Archive for March, 2018

The best books on the history of mathematics

March 30, 2018

Robin Wilson (Emeritus Professor of Pure Mathematics at the Open University) recommends 5 books to understand history of mathematics.

He says if math was taught more historically, students would appreciate it more.

Why should we be interested in the history of mathematics?

Mathematics, like painting, music, literature, has a long history. Indeed, it’s longer than most, since the first writing is believed to be numerical. It’s also multicultural, with its historical origins in Africa, the Middle East and Asia. The history of mathematics also involves particular individuals who are part of our world culture. Perhaps more school children would be interested in maths if it were taught more from a historical point of view. For example, how often do they learn that quadratic equations have been solved for 4000 years, having their origins in clay tablets discovered in what is now Iraq, an area that features in our daily newspapers?

Couldn’t agree more!

Playing a money game: Fiat money or not…

March 30, 2018

JP Koning in his super blog plays a money game.

He starts with an initial setting and then asks whether we say we now have fiat money in the economy.

People bandy the term fiat currency around a lot, but what exactly does it mean? None of us wants to live in a Babel where people use fiat to indicate twenty different thing. So let’s try to zero in on what most people mean by playing a game called fiat-or-not. I will describe a monetary system as it evolves away from a pure commodity arrangement and you will tell me when it has slipped into being a fiat system. (The technique I am using in this post cribs from a classic Nick Rowe post).

So let’s start the game.

There are 9 stages and not clear at which stage we can say fiat money has taken shape:

Here is a collection of unconnected thoughts on the fiat-or-not game.

A) My guess it that readers will have chosen different stages as their preferred debut for fiat money. This is a bit tragic, since with no commonly-accepted definition for the term, most debates about fiat money have been and will continue to be meaningless.

B) We apply our definitions like cookie cutters to the real world. So if you chose step 7 (when banknotes became permanently irredeemable) as your flipping point, then 1971 would be a very important date in your scheme of the world since this is when the U.S. permanently removed gold convertibility.

But if you chose step 9 as your transition point to fiat, then the global monetary system is not currently on a fiat standard, since central banks have neither closed their doors nor donated their assets to charity. So 1971 really isn’t an interesting date. I’m aware of only one country on a step 9 fiat standard: Somalia. Its central bank burned down yet Somali shilling banknotes continued to circulate. And ironically enough, if we choose to adopt a step 9 definition of fiat money, then bitcoin—which was designed to destroy central bank “fiat” money—is itself fiat, because it is unbacked, whereas most central bank money is not fiat.

What I’ve described is the Borges problem. Categories pre-digest the world for us. We get very different results depending on what definition we use and how we apply it to the world.

C) I think many readers associate fiat with hyperinflatable.

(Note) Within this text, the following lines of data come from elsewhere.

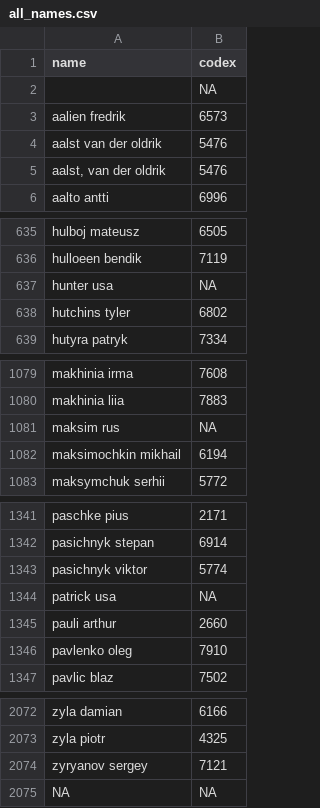
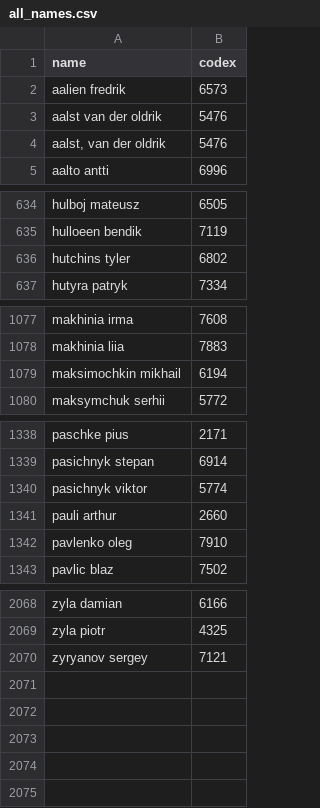
Before and after one commit to wrotki8778/Ski_jumping_data_center, a CSV file: all_names.csv, drawn as a sheet; only a part is shown, gaps mark what is left out; removed rows and columns are numbered as before the commit, all else as after; the diff covers the shown part only; the diff names each change by its address in the sheet, - before the commit and + after, or states it on an @@ line.

```diff
--- a/all_names.csv
+++ b/all_names.csv
-row 2:  | NA
-row 637: hunter usa | NA
-row 1081: maksim rus | NA
-row 1344: patrick usa | NA
-row 2075: NA | NA
```
Also changed, not shown: 6 moved rows elsewhere in this file, 6 other files.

D) Fiatness, fiatish? If we can’t agree on what constitutes fiat-or-not, maybe we can agree that there might be a fiat scale, from pure fiat to not fiat at all, with most monetary systems existing somewhere in between. I am already on record advocating moneyness over money, so this fits with the general them of the blog. On the other hand, fiatness seems a bit of a cop-out.

E) We don’t need gobbledygook like fiat. The term carries too much baggage. Let’s select a more precise set of words, then apply them to the real world in order to understand what our monetary systems were like, how they are now, and where we are going. Until we settle on these words, let’s avoid all conversations with the term fiat in them.

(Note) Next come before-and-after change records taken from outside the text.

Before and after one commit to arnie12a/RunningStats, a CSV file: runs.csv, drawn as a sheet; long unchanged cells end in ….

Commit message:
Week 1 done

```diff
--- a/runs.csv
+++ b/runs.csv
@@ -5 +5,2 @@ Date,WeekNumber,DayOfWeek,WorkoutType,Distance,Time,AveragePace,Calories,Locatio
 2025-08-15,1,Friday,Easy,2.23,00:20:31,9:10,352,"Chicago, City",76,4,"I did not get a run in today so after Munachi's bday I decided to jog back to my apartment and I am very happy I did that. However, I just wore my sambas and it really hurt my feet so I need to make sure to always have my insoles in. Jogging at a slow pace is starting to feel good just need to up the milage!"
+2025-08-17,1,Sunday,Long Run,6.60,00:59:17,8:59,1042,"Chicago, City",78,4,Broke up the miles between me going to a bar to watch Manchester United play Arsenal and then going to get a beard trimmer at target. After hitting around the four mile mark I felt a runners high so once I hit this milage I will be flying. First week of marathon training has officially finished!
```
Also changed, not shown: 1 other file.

How we just assume fiat money without really figuring what it means. JP’s post says there are several layers to the issue.

March 30, 2018

Catholic origins of US Credit Unions…

March 29, 2018

As more and more Americans have learned over the years, a good alternative to a bank is something called a credit union, a financial cooperative controlled by its members and operated on the principle of people helping people.

But what most people don’t realize is the Catholic origins of such arrangements in North America.

According to Nathan Schneider, a professor of media studies at the University of Colorado Boulder, the first credit union in the United States was St. Mary’s Bank in Manchester, New Hampshire. It was developed in 1908 with the help of Alphonse Desjardins, who built Quebec’s famous caisses populaires.

But in fact, Desjardins got the idea from a priest on Prince Edward Island, Fr. George-Antoine Belcourt. “Credit unions take many forms now, but their origins were specific,” Schneider wrote recently in America magazine. “According to Mr. Desjardins, ‘The caisse populaire is truly an organization of the parish.’”

The role of religion in money/banking is as central as one can imagine…

Trying to make central bankers accountable for their actions: US edition

March 29, 2018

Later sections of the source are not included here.